DATASET
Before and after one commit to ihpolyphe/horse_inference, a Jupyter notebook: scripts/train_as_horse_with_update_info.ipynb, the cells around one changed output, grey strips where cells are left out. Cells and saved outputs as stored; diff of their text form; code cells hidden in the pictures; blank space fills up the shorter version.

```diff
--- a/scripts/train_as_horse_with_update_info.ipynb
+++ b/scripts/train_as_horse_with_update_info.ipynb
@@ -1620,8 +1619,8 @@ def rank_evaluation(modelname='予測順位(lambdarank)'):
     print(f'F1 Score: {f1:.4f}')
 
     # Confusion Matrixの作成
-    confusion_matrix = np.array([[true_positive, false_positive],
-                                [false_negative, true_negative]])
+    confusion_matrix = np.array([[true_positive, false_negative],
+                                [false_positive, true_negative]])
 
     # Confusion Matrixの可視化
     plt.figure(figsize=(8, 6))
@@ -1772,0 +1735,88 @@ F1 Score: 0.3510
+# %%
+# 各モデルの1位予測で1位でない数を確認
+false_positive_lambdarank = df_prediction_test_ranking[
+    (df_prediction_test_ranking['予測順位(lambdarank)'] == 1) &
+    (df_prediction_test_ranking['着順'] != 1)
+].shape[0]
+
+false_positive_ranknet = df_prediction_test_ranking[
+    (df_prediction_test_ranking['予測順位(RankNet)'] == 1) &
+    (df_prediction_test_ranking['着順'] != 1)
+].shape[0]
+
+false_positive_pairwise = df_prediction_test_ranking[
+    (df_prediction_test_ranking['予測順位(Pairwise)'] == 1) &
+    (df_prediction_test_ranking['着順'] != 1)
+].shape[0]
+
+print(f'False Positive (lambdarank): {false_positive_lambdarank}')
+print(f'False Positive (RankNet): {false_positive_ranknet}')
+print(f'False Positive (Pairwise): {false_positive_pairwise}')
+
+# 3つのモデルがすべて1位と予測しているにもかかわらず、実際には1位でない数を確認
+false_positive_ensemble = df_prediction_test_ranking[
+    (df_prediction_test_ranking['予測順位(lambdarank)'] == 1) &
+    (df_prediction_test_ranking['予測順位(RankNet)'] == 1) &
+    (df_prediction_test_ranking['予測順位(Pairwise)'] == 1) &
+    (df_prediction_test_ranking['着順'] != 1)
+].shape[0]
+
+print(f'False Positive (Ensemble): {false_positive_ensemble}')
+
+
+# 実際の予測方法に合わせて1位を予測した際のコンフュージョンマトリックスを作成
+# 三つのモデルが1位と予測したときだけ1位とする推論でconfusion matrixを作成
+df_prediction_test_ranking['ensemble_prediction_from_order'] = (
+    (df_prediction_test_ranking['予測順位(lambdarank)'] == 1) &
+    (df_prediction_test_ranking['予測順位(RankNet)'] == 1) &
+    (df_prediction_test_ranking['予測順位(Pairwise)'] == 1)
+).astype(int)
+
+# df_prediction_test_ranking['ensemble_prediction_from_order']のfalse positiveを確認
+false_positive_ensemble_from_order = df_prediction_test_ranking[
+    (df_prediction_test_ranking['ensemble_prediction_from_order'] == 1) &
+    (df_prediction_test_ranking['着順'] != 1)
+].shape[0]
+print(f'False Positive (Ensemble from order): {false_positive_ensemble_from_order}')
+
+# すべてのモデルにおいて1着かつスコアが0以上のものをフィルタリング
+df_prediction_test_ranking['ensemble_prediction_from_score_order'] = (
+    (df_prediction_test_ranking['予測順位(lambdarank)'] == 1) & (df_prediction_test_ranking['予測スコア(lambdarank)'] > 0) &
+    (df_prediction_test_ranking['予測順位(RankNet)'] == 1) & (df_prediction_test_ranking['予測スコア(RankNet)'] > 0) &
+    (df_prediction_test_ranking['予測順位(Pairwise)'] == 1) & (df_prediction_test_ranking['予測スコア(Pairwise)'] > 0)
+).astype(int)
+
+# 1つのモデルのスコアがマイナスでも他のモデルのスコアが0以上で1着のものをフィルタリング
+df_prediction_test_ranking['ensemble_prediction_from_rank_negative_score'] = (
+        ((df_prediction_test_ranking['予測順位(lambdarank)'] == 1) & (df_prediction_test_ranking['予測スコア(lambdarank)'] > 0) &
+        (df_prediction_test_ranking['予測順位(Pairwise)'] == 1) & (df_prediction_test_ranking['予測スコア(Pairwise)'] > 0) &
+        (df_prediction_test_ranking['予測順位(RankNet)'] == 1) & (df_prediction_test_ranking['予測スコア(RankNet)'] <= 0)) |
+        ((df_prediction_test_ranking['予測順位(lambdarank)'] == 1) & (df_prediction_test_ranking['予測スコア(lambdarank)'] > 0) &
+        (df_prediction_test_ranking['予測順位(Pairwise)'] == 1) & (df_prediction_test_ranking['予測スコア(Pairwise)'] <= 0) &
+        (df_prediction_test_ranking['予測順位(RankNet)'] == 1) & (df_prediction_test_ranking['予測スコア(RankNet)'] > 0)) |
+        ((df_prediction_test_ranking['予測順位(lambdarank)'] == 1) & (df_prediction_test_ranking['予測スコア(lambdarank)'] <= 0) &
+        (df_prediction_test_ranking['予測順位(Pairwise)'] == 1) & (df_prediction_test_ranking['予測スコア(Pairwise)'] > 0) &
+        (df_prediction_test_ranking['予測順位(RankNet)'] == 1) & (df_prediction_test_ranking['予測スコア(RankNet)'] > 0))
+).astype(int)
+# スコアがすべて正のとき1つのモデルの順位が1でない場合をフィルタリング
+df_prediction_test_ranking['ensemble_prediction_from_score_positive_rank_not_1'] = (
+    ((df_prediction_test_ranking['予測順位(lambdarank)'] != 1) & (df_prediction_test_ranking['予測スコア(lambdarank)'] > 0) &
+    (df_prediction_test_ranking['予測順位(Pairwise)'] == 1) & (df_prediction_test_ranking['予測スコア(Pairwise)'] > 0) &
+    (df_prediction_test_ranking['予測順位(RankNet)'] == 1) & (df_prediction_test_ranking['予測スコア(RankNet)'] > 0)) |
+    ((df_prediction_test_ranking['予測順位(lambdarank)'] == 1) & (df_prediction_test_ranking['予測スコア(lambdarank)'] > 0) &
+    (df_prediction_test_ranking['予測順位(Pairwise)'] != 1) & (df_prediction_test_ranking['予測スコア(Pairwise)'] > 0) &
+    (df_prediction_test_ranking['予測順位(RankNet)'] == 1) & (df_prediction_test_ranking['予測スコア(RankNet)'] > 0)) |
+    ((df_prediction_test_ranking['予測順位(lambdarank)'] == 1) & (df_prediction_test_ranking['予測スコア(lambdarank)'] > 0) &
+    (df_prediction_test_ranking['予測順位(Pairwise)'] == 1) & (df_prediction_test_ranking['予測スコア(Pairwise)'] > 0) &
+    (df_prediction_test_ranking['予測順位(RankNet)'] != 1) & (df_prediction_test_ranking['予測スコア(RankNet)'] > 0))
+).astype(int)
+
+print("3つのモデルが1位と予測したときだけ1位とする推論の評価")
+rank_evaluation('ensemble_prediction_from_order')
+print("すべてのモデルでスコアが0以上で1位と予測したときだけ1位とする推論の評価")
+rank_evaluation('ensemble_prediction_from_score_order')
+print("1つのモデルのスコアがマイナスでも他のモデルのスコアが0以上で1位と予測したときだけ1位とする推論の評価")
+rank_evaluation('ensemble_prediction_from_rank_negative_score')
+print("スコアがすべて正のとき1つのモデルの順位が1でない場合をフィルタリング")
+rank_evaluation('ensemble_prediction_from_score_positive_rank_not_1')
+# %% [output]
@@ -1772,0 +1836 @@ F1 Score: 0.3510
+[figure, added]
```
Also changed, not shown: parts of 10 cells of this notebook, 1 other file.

ACTIVITY
Going line by line, copy the data above exactly.

FINAL ANSWER
Before and after one commit to ihpolyphe/horse_inference, a Jupyter notebook: scripts/train_as_horse_with_update_info.ipynb, the cells around one changed output, grey strips where cells are left out. Cells and saved outputs as stored; diff of their text form; code cells hidden in the pictures; blank space fills up the shorter version.

```diff
--- a/scripts/train_as_horse_with_update_info.ipynb
+++ b/scripts/train_as_horse_with_update_info.ipynb
@@ -1620,8 +1619,8 @@ def rank_evaluation(modelname='予測順位(lambdarank)'):
     print(f'F1 Score: {f1:.4f}')
 
     # Confusion Matrixの作成
-    confusion_matrix = np.array([[true_positive, false_positive],
-                                [false_negative, true_negative]])
+    confusion_matrix = np.array([[true_positive, false_negative],
+                                [false_positive, true_negative]])
 
     # Confusion Matrixの可視化
     plt.figure(figsize=(8, 6))
@@ -1772,0 +1735,88 @@ F1 Score: 0.3510
+# %%
+# 各モデルの1位予測で1位でない数を確認
+false_positive_lambdarank = df_prediction_test_ranking[
+    (df_prediction_test_ranking['予測順位(lambdarank)'] == 1) &
+    (df_prediction_test_ranking['着順'] != 1)
+].shape[0]
+
+false_positive_ranknet = df_prediction_test_ranking[
+    (df_prediction_test_ranking['予測順位(RankNet)'] == 1) &
+    (df_prediction_test_ranking['着順'] != 1)
+].shape[0]
+
+false_positive_pairwise = df_prediction_test_ranking[
+    (df_prediction_test_ranking['予測順位(Pairwise)'] == 1) &
+    (df_prediction_test_ranking['着順'] != 1)
+].shape[0]
+
+print(f'False Positive (lambdarank): {false_positive_lambdarank}')
+print(f'False Positive (RankNet): {false_positive_ranknet}')
+print(f'False Positive (Pairwise): {false_positive_pairwise}')
+
+# 3つのモデルがすべて1位と予測しているにもかかわらず、実際には1位でない数を確認
+false_positive_ensemble = df_prediction_test_ranking[
+    (df_prediction_test_ranking['予測順位(lambdarank)'] == 1) &
+    (df_prediction_test_ranking['予測順位(RankNet)'] == 1) &
+    (df_prediction_test_ranking['予測順位(Pairwise)'] == 1) &
+    (df_prediction_test_ranking['着順'] != 1)
+].shape[0]
+
+print(f'False Positive (Ensemble): {false_positive_ensemble}')
+
+
+# 実際の予測方法に合わせて1位を予測した際のコンフュージョンマトリックスを作成
+# 三つのモデルが1位と予測したときだけ1位とする推論でconfusion matrixを作成
+df_prediction_test_ranking['ensemble_prediction_from_order'] = (
+    (df_prediction_test_ranking['予測順位(lambdarank)'] == 1) &
+    (df_prediction_test_ranking['予測順位(RankNet)'] == 1) &
+    (df_prediction_test_ranking['予測順位(Pairwise)'] == 1)
+).astype(int)
+
+# df_prediction_test_ranking['ensemble_prediction_from_order']のfalse positiveを確認
+false_positive_ensemble_from_order = df_prediction_test_ranking[
+    (df_prediction_test_ranking['ensemble_prediction_from_order'] == 1) &
+    (df_prediction_test_ranking['着順'] != 1)
+].shape[0]
+print(f'False Positive (Ensemble from order): {false_positive_ensemble_from_order}')
+
+# すべてのモデルにおいて1着かつスコアが0以上のものをフィルタリング
+df_prediction_test_ranking['ensemble_prediction_from_score_order'] = (
+    (df_prediction_test_ranking['予測順位(lambdarank)'] == 1) & (df_prediction_test_ranking['予測スコア(lambdarank)'] > 0) &
+    (df_prediction_test_ranking['予測順位(RankNet)'] == 1) & (df_prediction_test_ranking['予測スコア(RankNet)'] > 0) &
+    (df_prediction_test_ranking['予測順位(Pairwise)'] == 1) & (df_prediction_test_ranking['予測スコア(Pairwise)'] > 0)
+).astype(int)
+
+# 1つのモデルのスコアがマイナスでも他のモデルのスコアが0以上で1着のものをフィルタリング
+df_prediction_test_ranking['ensemble_prediction_from_rank_negative_score'] = (
+        ((df_prediction_test_ranking['予測順位(lambdarank)'] == 1) & (df_prediction_test_ranking['予測スコア(lambdarank)'] > 0) &
+        (df_prediction_test_ranking['予測順位(Pairwise)'] == 1) & (df_prediction_test_ranking['予測スコア(Pairwise)'] > 0) &
+        (df_prediction_test_ranking['予測順位(RankNet)'] == 1) & (df_prediction_test_ranking['予測スコア(RankNet)'] <= 0)) |
+        ((df_prediction_test_ranking['予測順位(lambdarank)'] == 1) & (df_prediction_test_ranking['予測スコア(lambdarank)'] > 0) &
+        (df_prediction_test_ranking['予測順位(Pairwise)'] == 1) & (df_prediction_test_ranking['予測スコア(Pairwise)'] <= 0) &
+        (df_prediction_test_ranking['予測順位(RankNet)'] == 1) & (df_prediction_test_ranking['予測スコア(RankNet)'] > 0)) |
+        ((df_prediction_test_ranking['予測順位(lambdarank)'] == 1) & (df_prediction_test_ranking['予測スコア(lambdarank)'] <= 0) &
+        (df_prediction_test_ranking['予測順位(Pairwise)'] == 1) & (df_prediction_test_ranking['予測スコア(Pairwise)'] > 0) &
+        (df_prediction_test_ranking['予測順位(RankNet)'] == 1) & (df_prediction_test_ranking['予測スコア(RankNet)'] > 0))
+).astype(int)
+# スコアがすべて正のとき1つのモデルの順位が1でない場合をフィルタリング
+df_prediction_test_ranking['ensemble_prediction_from_score_positive_rank_not_1'] = (
+    ((df_prediction_test_ranking['予測順位(lambdarank)'] != 1) & (df_prediction_test_ranking['予測スコア(lambdarank)'] > 0) &
+    (df_prediction_test_ranking['予測順位(Pairwise)'] == 1) & (df_prediction_test_ranking['予測スコア(Pairwise)'] > 0) &
+    (df_prediction_test_ranking['予測順位(RankNet)'] == 1) & (df_prediction_test_ranking['予測スコア(RankNet)'] > 0)) |
+    ((df_prediction_test_ranking['予測順位(lambdarank)'] == 1) & (df_prediction_test_ranking['予測スコア(lambdarank)'] > 0) &
+    (df_prediction_test_ranking['予測順位(Pairwise)'] != 1) & (df_prediction_test_ranking['予測スコア(Pairwise)'] > 0) &
+    (df_prediction_test_ranking['予測順位(RankNet)'] == 1) & (df_prediction_test_ranking['予測スコア(RankNet)'] > 0)) |
+    ((df_prediction_test_ranking['予測順位(lambdarank)'] == 1) & (df_prediction_test_ranking['予測スコア(lambdarank)'] > 0) &
+    (df_prediction_test_ranking['予測順位(Pairwise)'] == 1) & (df_prediction_test_ranking['予測スコア(Pairwise)'] > 0) &
+    (df_prediction_test_ranking['予測順位(RankNet)'] != 1) & (df_prediction_test_ranking['予測スコア(RankNet)'] > 0))
+).astype(int)
+
+print("3つのモデルが1位と予測したときだけ1位とする推論の評価")
+rank_evaluation('ensemble_prediction_from_order')
+print("すべてのモデルでスコアが0以上で1位と予測したときだけ1位とする推論の評価")
+rank_evaluation('ensemble_prediction_from_score_order')
+print("1つのモデルのスコアがマイナスでも他のモデルのスコアが0以上で1位と予測したときだけ1位とする推論の評価")
+rank_evaluation('ensemble_prediction_from_rank_negative_score')
+print("スコアがすべて正のとき1つのモデルの順位が1でない場合をフィルタリング")
+rank_evaluation('ensemble_prediction_from_score_positive_rank_not_1')
+# %% [output]
@@ -1772,0 +1836 @@ F1 Score: 0.3510
+[figure, added]
```
Also changed, not shown: parts of 10 cells of this notebook, 1 other file.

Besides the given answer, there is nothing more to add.